Introduction: In 2011, the French National Cancer Institute recommended ALK-fluorescence in situ hybridization (FISH) testing in all EGFR/KRAS-negative adenocarcinomas by all the hospital molecular genetics platforms of cancers; however, this technique remains time and cost consuming and not suitable for a large-scale screening, in contrast to immunohistochemistry (IHC).
Methods: To evaluate IHC as a prescreening tool, 441 specimens, including small biopsies and surgical specimens, were analyzed prospectively on the Grenoble molecular genetics platform. EGFR and KRAS mutation analyses and ALK IHC, using the 5A4 mAb on an automated staining module, were performed on all specimens; 100 were tested by both ALK IHC and FISH (break-apart probe).
Results: Twenty-seven cases out of 441 were strongly positive (3+ intensity in more than 60% of cells) with ALK mAb, two additional cases exhibited a faint staining (1+) in less than 30% of the cells. Among the 100 cases analyzed by IHC and FISH, 19 were not interpretable by FISH, but 21 were positive with both techniques. Sensitivity and specificity of IHC when compared with FISH were 95 and 100%, respectively. Eleven patients were included in crizotinib trials. Among the 352 analyzable specimens for mutations, 7% were EGFR and 29% were KRAS mutated.

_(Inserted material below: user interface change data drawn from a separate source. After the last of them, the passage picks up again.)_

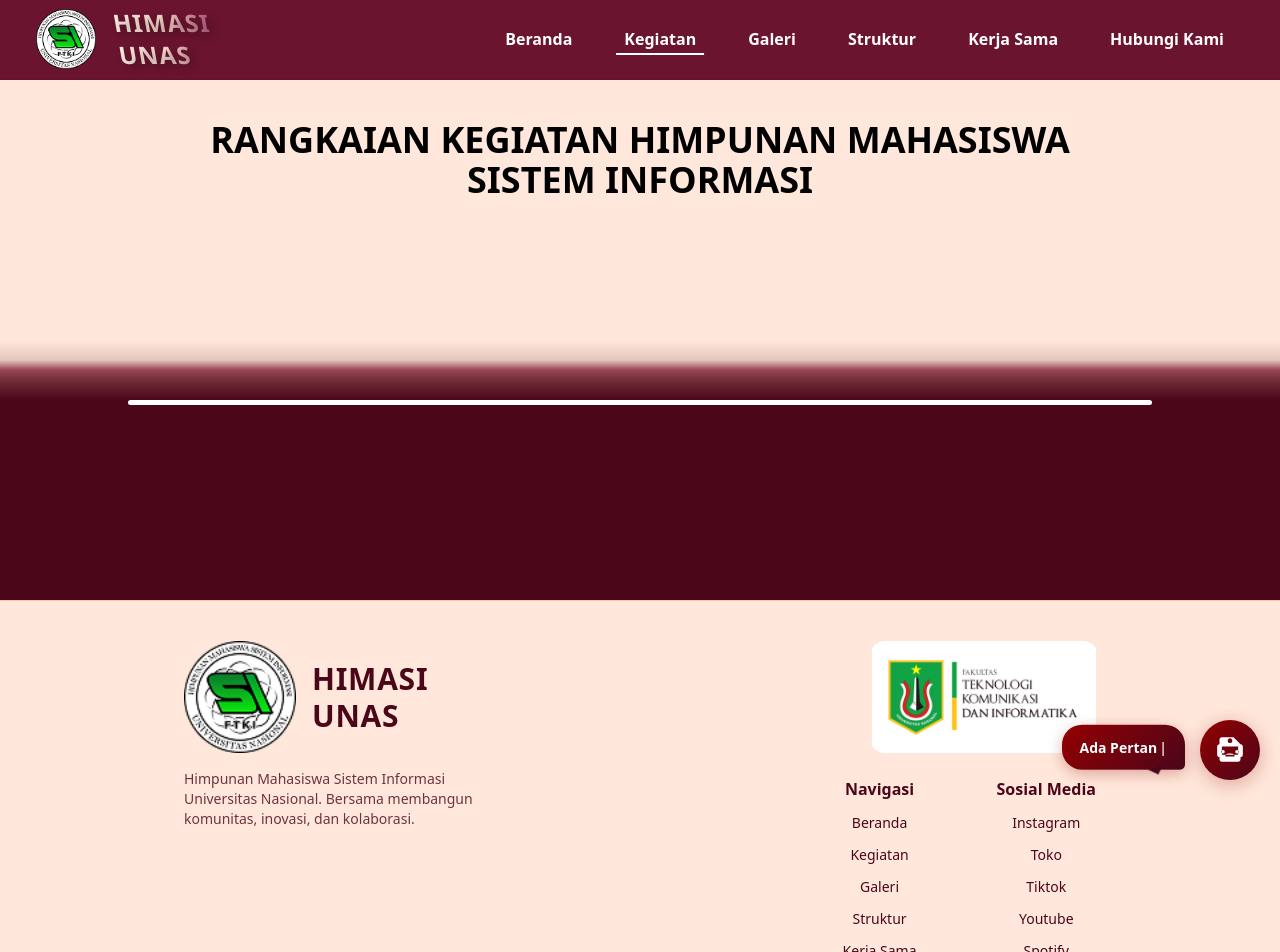
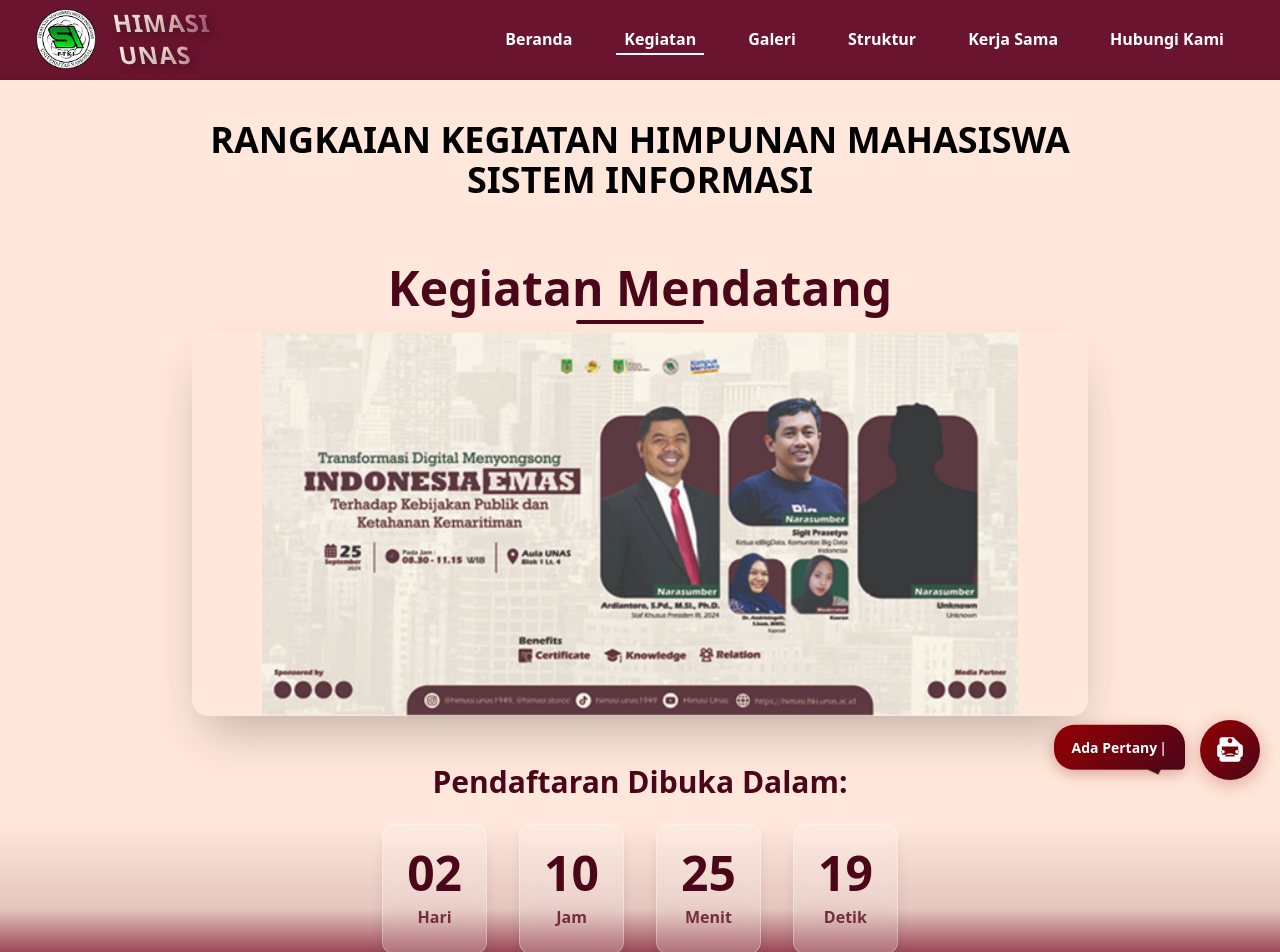
Before and after one commit to CatwisBot/himasi-unas, a Next.js app: page /kegiatan in a window 1280 px wide. Shown: the top 952 px of the page. Built offline with nearby package versions, Linux system fonts and the light colour scheme.

Commit message:
feat: implement countdown timer and dynamic status display in Pendaftaran component

```diff
--- a/components/shared/Kegiatan/Pendaftaran.tsx
+++ b/components/shared/Kegiatan/Pendaftaran.tsx
@@ -1,9 +1,170 @@
+'use client';
+
+import { useState, useEffect, useMemo } from 'react';
+import Image from 'next/image';
+import Link from 'next/link';
+import { UserLock, UserRoundPlus, UserRoundX } from 'lucide-react';
+
 export default function Pendaftaran() {
-    return(
-        <main className="bg-[linear-gradient(to_bottom,#FFE8DB_70%,#E4C6BE_80%,#994555_85%,#732E39_90%,#4B061A_100%)] min-h-50">
-            <div>
+    const [timeLeft, setTimeLeft] = useState({
+        days: 0,
+        hours: 0,
+        minutes: 0,
+        seconds: 0
+    });
+    const [status, setStatus] = useState('waiting'); // 'waiting', 'open', 'closed'
+
+    // Set tanggal pembukaan pendaftaran: 26/09/2025 jam 21:00 (9 malam)
+    const openDate = useMemo(() => {
+        const date = new Date('2025-09-26T19:12:00');
+        return date;
+    }, []);
+
+    // Set tanggal penutupan pendaftaran: 27/09/2025 jam 21:00 (9 malam)
+    const closeDate = useMemo(() => {
+        const date = new Date('2025-09-27T21:00:00');
+        return date;
+    }, []);
+
+    useEffect(() => {
+        const calculateTimeLeft = () => {
+            const now = new Date().getTime();
+            const openTime = openDate.getTime();
+            const closeTime = closeDate.getTime();
+
+            if (now < openTime) {
+                // Belum dibuka - countdown ke pembukaan
+                const difference = openTime - now;
+                const days = Math.floor(difference / (1000 * 60 * 60 * 24));
+                const hours = Math.floor((difference % (1000 * 60 * 60 * 24)) / (1000 * 60 * 60));
+                const minutes = Math.floor((difference % (1000 * 60 * 60)) / (1000 * 60));
+                const seconds = Math.floor((difference % (1000 * 60)) / 1000);
+
+                setTimeLeft({ days, hours, minutes, seconds });
+                setStatus('waiting');
+            } else if (now >= openTime && now < closeTime) {
+                // Sedang dibuka - countdown ke penutupan
+                const difference = closeTime - now;
+                const days = Math.floor(difference / (1000 * 60 * 60 * 24));
+                const hours = Math.floor((difference % (1000 * 60 * 60 * 24)) / (1000 * 60 * 60));
+                const minutes = Math.floor((difference % (1000 * 60 * 60)) / (1000 * 60));
+                const seconds = Math.floor((difference % (1000 * 60)) / 1000);
+
+                setTimeLeft({ days, hours, minutes, seconds });
+                setStatus('open');
+            } else {
+                // Sudah ditutup
+                setTimeLeft({ days: 0, hours: 0, minutes: 0, seconds: 0 });
+                setStatus('closed');
+            }
+        };
+
+        calculateTimeLeft();
+        const timer = setInterval(calculateTimeLeft, 1000);
+
+        return () => clearInterval(timer);
+    }, [openDate, closeDate]);
+
+    return (
+        <main className="bg-[linear-gradient(to_bottom,#FFE8DB_70%,#E4C6BE_80%,#994555_85%,#732E39_90%,#4B061A_100%)] pt-10 sm:pt-12 md:pt-16">
+            <div className="max-w-6xl mx-auto px-6 text-center">
+
+                {/* Dynamic Title */}
+                <div className="md:mb-2">
+                    <h1 className="text-xl md:text-3xl lg:text-5xl font-bold text-[#4B061A] mb-2">
+                        {status === 'waiting' && 'Kegiatan Mendatang'}
+                        {status === 'open' && 'Pendaftaran Dibuka'}
+                        {status === 'closed' && 'Kegiatan Sedang Berlangsung'}
+                    </h1>
+                    <div className="w-24 md:w-32 h-1 bg-[#4B061A] mx-auto rounded-full"></div>
+                </div>
+
+                {/* Banner Image */}
+                <div className="mb-12">
+                    <div className="relative w-full h-48 md:h-80 lg:h-96 rounded-2xl overflow-hidden shadow-2xl mx-auto max-w-4xl">
+                        <Image
+                            src="/image/Home/Banner 1.png"
+                            alt="Banner Pendaftaran"
+                            fill
+                            className="object-contain"
+                            sizes="(max-width: 1024px) 100vw, 80vw"
+                        />
+                    </div>
+                </div>
+
+                {/* Countdown Timer */}
+                <div className="mb-8">
+                    <h3 className="text-2xl md:text-3xl font-bold text-[#4B061A] mb-6">
+                        {status === 'waiting' && 'Pendaftaran Dibuka Dalam:'}
+                        {status === 'open' && 'Pendaftaran Berakhir Dalam:'}
+                        {status === 'closed' && 'Pendaftaran Telah Ditutup'}
+                    </h3>
+
+                    <div className="flex justify-center gap-4 md:gap-8 mb-8">
+                        {[
+                            { label: 'Hari', value: timeLeft.days },
+                            { label: 'Jam', value: timeLeft.hours },
+                            { label: 'Menit', value: timeLeft.minutes },
+                            { label: 'Detik', value: timeLeft.seconds }
+                        ].map((item, index) => (
+                            <div key={index} className="bg-white/20 backdrop-blur-sm rounded-xl p-4 md:p-6 border border-white/30 shadow-lg">
+                                <div className="text-3xl md:text-4xl lg:text-5xl font-bold text-[#4B061A] mb-2">
+                                    {String(item.value).padStart(2, '0')}
+                                </div>
+                                <div className="text-sm md:text-base font-semibold text-[#732E39]">
+                                    {item.label}
+                                </div>
+                            </div>
+                        ))}
+                    </div>
+                </div>
+
+                {/* Registration Button */}
+                <div>
+                    {status === 'waiting' && (
+                        <div className="inline-flex items-center gap-2 bg-[#FFE8DB] text-black px-8 py-4 rounded-xl font-bold text-lg md:text-xl cursor-not-allowed">
+                            <UserLock className="w-5 h-5 md:w-6 md:h-6" />
+                            Belum Dibuka
+                        </div>
+                    )}
+
+                    {status === 'open' && (
+                        <Link
+                            href="/pendaftaran"
+                            className="inline-flex items-center gap-2 bg-[#FFE8DB] text-black px-8 py-4 rounded-xl font-bold text-lg md:text-xl hover:bg-[#FFE8DB]/80 transition-all duration-300 shadow-lg hover:shadow-2xl transform hover:scale-105"
+                        >
+                            <UserRoundPlus className="w-5 h-5 md:w-6 md:h-6" />
+                            Daftar Sekarang
+                        </Link>
+                    )}
+
+                    {status === 'closed' && (
+                        <div className="inline-flex items-center gap-2 bg-[#FFE8DB] text-black px-8 py-4 rounded-xl font-bold text-lg md:text-xl cursor-not-allowed">
+                            <UserRoundX className="w-5 h-5 md:w-6 md:h-6" />
+                            Pendaftaran Ditutup
+                        </div>
+                    )}
+
+                    {status === 'waiting' && (
+                        <p className="mt-4 text-sm md:text-base text-white font-medium">
+                            Pendaftaran akan segera dibuka. Pantai terus ya!
+                        </p>
+                    )}
+
+                    {status === 'open' && (
+                        <p className="mt-4 text-sm md:text-base text-white font-medium">
+                            Jangan sampai terlewat! Daftar sebelum waktu dan slot habis.
+                        </p>
+                    )}
+
+                    {status === 'closed' && (
+                        <p className="mt-4 text-sm md:text-base text-white font-medium">
+                            Pendaftaran telah berakhir. Nantikan kegiatan berikutnya!
+                        </p>
+                    )}
+                </div>
 
             </div>
         </main>
-    )
+    );
 }
```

Conclusions: Our IHC protocol, using a commercially available antibody and an amplification step on an automated staining module, led to intense cytoplasmic staining in 6.5% of the adenocarcinomas screened. Our results favor ALK IHC prescreening on a daily routine on surgical specimens and on small biopsies before FISH testing.